How to complete this task
Would you count the lines below that contain the string "spit" and reply with that number only?

=== Records for the task ===

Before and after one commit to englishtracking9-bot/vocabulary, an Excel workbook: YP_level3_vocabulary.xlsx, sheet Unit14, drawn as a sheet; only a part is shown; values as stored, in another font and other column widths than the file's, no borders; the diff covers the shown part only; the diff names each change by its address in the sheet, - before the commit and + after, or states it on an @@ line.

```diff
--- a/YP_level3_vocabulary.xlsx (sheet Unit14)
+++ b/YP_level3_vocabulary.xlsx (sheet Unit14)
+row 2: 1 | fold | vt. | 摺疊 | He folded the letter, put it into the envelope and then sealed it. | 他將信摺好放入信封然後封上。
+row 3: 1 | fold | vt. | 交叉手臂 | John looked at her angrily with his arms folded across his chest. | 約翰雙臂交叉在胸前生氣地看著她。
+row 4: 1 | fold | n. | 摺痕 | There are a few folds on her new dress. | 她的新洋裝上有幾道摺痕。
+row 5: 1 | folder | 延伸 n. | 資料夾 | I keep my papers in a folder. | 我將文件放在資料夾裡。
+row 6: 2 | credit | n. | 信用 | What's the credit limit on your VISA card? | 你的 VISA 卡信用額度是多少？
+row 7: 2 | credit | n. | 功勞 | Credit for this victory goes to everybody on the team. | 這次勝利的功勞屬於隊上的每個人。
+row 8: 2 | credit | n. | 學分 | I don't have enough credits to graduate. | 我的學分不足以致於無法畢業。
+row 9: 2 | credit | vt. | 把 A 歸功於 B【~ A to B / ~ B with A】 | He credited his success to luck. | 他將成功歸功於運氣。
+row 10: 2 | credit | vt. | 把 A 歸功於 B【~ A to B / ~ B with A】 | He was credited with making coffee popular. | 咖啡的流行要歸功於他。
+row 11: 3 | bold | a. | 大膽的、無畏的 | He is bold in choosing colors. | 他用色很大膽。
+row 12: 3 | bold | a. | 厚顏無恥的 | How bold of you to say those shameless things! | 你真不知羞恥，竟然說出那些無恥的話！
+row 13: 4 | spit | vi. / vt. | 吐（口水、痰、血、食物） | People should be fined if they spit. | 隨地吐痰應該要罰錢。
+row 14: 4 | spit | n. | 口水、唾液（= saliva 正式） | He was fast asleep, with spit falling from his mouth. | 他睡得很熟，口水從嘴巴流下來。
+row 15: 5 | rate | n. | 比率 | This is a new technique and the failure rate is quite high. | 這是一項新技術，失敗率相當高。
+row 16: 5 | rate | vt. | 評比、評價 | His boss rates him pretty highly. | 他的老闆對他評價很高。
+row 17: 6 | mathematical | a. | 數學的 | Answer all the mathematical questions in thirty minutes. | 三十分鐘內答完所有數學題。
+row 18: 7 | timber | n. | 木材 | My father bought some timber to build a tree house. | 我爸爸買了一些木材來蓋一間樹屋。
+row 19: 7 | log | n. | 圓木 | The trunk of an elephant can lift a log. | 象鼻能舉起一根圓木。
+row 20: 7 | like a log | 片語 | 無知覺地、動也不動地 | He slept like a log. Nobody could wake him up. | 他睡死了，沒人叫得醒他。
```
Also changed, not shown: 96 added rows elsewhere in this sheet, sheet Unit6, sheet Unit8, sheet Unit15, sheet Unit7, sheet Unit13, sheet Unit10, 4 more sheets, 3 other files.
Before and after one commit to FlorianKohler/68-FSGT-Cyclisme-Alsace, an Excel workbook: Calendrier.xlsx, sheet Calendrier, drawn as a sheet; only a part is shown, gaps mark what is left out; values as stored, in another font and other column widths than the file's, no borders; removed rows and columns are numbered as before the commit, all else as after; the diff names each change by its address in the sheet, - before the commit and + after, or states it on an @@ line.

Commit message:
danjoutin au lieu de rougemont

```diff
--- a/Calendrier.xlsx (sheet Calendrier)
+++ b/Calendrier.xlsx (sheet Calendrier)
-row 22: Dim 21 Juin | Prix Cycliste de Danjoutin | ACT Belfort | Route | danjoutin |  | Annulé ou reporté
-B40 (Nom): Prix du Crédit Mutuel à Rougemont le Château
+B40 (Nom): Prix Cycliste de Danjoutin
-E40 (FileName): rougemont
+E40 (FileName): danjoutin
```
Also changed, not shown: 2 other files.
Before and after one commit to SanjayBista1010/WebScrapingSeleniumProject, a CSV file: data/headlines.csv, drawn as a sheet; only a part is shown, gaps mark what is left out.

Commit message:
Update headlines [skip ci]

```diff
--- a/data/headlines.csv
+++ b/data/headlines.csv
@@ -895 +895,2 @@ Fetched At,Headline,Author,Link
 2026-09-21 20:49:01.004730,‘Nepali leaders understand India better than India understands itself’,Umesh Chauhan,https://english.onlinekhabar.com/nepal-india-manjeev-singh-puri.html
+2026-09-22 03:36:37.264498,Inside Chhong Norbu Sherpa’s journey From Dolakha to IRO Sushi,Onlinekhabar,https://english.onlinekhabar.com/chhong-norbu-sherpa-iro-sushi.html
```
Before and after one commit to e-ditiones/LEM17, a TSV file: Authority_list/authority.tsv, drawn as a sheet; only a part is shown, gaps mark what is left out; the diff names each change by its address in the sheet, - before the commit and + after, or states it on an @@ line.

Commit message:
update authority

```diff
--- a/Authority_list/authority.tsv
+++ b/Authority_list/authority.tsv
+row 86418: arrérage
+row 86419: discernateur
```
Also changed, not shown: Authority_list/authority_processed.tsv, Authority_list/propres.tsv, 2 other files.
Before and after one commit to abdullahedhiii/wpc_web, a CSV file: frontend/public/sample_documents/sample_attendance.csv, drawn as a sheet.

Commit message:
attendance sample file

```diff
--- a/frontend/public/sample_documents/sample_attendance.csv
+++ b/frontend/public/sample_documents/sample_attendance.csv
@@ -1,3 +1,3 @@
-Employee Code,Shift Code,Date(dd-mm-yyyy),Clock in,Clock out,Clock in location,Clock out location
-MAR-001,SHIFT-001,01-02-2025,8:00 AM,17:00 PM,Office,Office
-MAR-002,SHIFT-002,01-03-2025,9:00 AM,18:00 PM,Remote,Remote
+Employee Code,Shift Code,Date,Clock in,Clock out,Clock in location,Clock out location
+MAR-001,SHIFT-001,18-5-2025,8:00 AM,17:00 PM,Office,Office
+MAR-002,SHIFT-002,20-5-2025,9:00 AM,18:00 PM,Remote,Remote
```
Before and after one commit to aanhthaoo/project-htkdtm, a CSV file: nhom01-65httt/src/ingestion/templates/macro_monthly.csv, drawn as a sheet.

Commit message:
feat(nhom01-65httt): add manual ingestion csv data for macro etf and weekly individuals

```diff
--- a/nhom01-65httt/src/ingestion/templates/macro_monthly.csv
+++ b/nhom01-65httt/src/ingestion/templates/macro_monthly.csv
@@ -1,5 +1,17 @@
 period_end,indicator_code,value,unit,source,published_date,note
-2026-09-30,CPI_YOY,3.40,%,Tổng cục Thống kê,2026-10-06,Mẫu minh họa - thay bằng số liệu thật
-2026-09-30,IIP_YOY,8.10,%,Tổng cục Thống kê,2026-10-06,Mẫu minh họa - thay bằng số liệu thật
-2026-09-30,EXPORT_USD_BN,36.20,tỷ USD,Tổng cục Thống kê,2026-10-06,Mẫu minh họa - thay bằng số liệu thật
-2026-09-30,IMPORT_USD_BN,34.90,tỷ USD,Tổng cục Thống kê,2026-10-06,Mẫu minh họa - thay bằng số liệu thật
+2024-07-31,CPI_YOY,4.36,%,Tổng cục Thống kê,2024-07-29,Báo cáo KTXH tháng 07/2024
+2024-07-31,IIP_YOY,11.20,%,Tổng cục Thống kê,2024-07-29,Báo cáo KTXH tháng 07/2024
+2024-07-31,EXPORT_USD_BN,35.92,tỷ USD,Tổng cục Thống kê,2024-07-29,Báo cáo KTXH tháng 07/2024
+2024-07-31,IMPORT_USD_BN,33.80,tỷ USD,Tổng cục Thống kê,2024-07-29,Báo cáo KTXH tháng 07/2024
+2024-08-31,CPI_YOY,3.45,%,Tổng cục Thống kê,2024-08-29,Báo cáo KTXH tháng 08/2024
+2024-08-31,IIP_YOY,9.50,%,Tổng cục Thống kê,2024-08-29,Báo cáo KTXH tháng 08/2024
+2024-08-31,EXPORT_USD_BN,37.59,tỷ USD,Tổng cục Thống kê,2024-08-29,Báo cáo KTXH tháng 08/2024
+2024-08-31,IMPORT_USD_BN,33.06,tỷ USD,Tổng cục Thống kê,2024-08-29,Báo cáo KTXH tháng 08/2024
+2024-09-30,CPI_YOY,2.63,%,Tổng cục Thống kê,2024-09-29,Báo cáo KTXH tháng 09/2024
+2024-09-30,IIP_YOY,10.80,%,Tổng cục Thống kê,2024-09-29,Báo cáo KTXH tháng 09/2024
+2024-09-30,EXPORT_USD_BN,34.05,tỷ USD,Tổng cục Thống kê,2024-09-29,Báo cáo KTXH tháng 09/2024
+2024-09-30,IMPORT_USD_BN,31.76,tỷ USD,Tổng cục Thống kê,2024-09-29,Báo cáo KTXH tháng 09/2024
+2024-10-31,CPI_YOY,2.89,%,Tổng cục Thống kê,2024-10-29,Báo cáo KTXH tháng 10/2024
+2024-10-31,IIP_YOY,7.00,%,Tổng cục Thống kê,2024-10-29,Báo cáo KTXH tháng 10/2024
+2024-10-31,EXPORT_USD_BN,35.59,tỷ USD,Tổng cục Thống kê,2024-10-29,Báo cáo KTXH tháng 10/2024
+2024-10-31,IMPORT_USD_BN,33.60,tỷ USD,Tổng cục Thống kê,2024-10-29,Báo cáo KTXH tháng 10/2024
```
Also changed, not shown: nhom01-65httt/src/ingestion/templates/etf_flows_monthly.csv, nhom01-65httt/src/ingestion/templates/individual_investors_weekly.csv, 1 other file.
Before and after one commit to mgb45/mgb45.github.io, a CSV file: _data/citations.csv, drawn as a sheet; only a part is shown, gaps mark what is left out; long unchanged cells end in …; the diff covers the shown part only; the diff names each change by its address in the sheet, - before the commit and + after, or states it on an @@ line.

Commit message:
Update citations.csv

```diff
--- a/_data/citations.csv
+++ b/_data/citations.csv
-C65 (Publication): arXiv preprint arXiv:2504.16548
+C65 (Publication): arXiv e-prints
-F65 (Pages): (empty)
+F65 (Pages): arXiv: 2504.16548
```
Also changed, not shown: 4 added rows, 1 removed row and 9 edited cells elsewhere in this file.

===

Solution for this task
2